The concept of teacher tours has been around for quite a while. In fact, I remember touring Haessly Hardwoods somewhere around 2002 or 2003 when I was a teacher at Marietta Middle School. This year's version of Teacher Tours included a small group of teachers from around the county visiting several businesses over a two-day period, while earning necessary graduate credit.
We started day one learning about Grae-Con through the vast amount of information available on their website. Everything from the history of Grae-Con's ownership all the way to the quality that they require from their sub-contractors was available for us to read and learn. Jeff Smith, the Training Coordinator from the Plumbers and Pipefitters local #168, was our tour guide for the day, and he coordinated our tours with Grae-Con, Kuraray, and the apprenticeship training center. Teachers learned how Grae-Con designed and is building a project at Kuraray, and that they rely heavily on skilled workers from the Plumbers and Pipefitters and other local trade unions to bring their projects to fruition.
Stop #1 was Buckeye Hills Regional Council, where Bret Allphin explained the impact of their organization on the surrounding eight counties. Buckeye Hills directly supports the projects that area townships and small cities would not otherwise have the capacity to pursue. Bret then had the task of convincing the teachers that a governmental position like his was a great job to have.

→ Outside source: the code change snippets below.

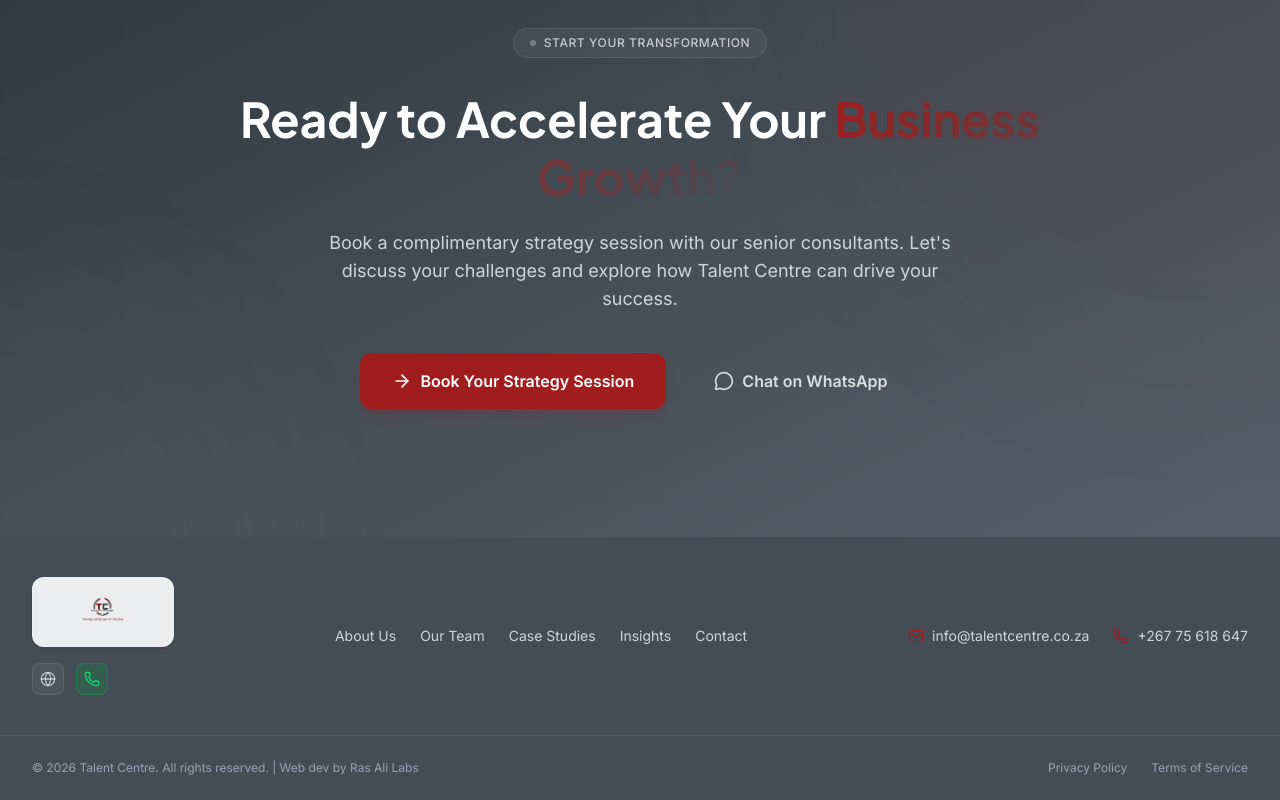
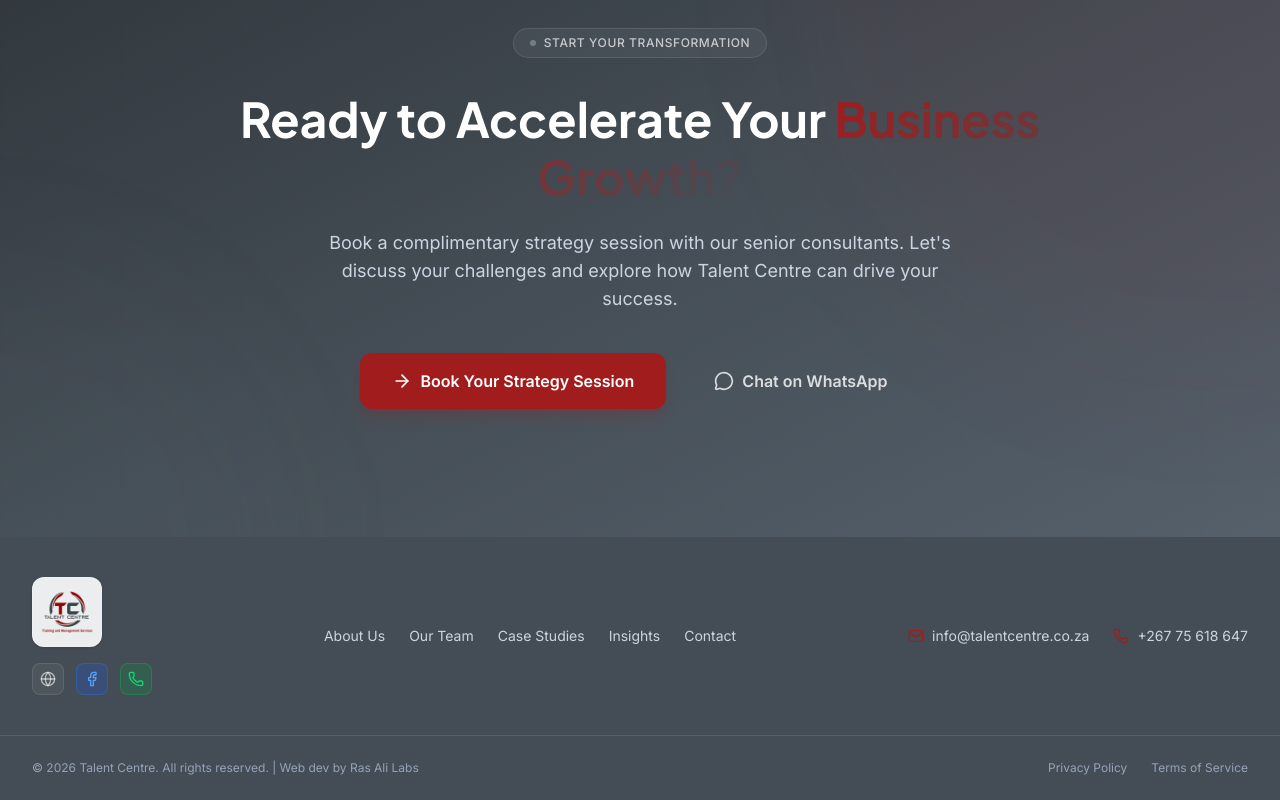
Before and after one commit to rasali535/talentcentre, a Next.js app: page / in a window 1280 px wide. Shown: the part 4471-5271 px from the top of the page. Built offline with nearby package versions, Linux system fonts and the light colour scheme; no server answers.

Commit message:
Update logo in public directory and adjust logo containers in Navbar and Footer

```diff
--- a/src/components/layout/Footer.tsx
+++ b/src/components/layout/Footer.tsx
@@ -5,6 +5,7 @@ import {
   Mail,
   Phone,
   Globe,
+  Facebook,
   ExternalLink,
 } from 'lucide-react';
 
@@ -34,7 +35,7 @@ export default function Footer() {
             {/* Left: Logo & Socials */}
             <div className="flex flex-col items-center lg:items-start gap-4">
               <Link href="/" className="inline-block bg-white/90 p-1.5 rounded-xl border border-white/20 shadow-sm transition-all duration-300 hover:shadow-md">
-                <div className="relative w-32 h-14 flex items-center justify-center overflow-hidden rounded-lg">
+                <div className="relative w-14 h-14 flex items-center justify-center overflow-hidden rounded-lg">
                   <Image src="/logo.png" alt="Talent Centre Logo" fill className="object-contain" />
                 </div>
               </Link>
@@ -46,6 +47,15 @@ export default function Footer() {
                   className="w-8 h-8 rounded-lg bg-white/5 border border-white/10 flex items-center justify-center text-white/60 hover:text-white hover:bg-accent-red/20 transition-all duration-300"
                 >
                   <Globe className="w-4 h-4" />
+                </a>
+                <a
+                  href="https://github.com/rasali535/talentcentre"
+                  target="_blank"
+                  rel="noopener noreferrer"
+                  className="w-8 h-8 rounded-lg bg-blue-600/20 border border-blue-500/30 flex items-center justify-center text-blue-400 hover:text-blue-300 transition-all duration-300"
+                  title="Facebook"
+                >
+                  <Facebook className="w-4 h-4" />
                 </a>
                 <a
                   href={`https://wa.me/${(process.env.NEXT_PUBLIC_WHATSAPP_NUMBER || '+26775618647').replace(/[^0-9]/g, '')}`}
--- a/src/components/layout/Navbar.tsx
+++ b/src/components/layout/Navbar.tsx
@@ -60,7 +60,7 @@ export default function Navbar() {
           <div className="flex items-center justify-between h-20">
             {/* Logo */}
             <Link href="/" className="flex items-center group bg-white/90 p-1.5 rounded-xl backdrop-blur-sm border border-white/20 shadow-sm transition-all duration-300">
-              <div className="relative w-32 h-14 flex items-center justify-center overflow-hidden rounded-lg">
+              <div className="relative w-14 h-14 flex items-center justify-center overflow-hidden rounded-lg">
                 <Image src="/logo.png" alt="Talent Centre Logo" fill className="object-contain" />
               </div>
             </Link>
```
Also changed, not shown: public/logo.png.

Stop #2 was Huntington Bank with Barb Close. She explained the changing nature of the banking industry, and gave some advice about the type of education students should pursue to be employed in the banking industry in the future. Being a teller may not be on the list of options.
Stop #3 was to MicroMachine Works, Inc. just outside of Barlow. Linn Yost and Dan Anstatt showed us various machines they use to create custom metal products, as well as wood and plastic carvings, for other companies around the nation....yes, the nation. Yet, they don't have a website. We were quite surprised by the amount of work that they complete despite the fact that they don't market themselves...at all.
All in all, it was an amazing couple of days. The most significant things we learned: 1) these employment opportunities exist for our students right here in the Mid-Ohio Valley; 2) what soft skills these employers expect from their employees; and 3) the paths that students need to follow in order to obtain these types of jobs. Next week's blog will feature a teacher's perspective....in her own words. Thanks to the businesses that allowed us to intrude on their day, and to the people that took the time to help coordinate the tours.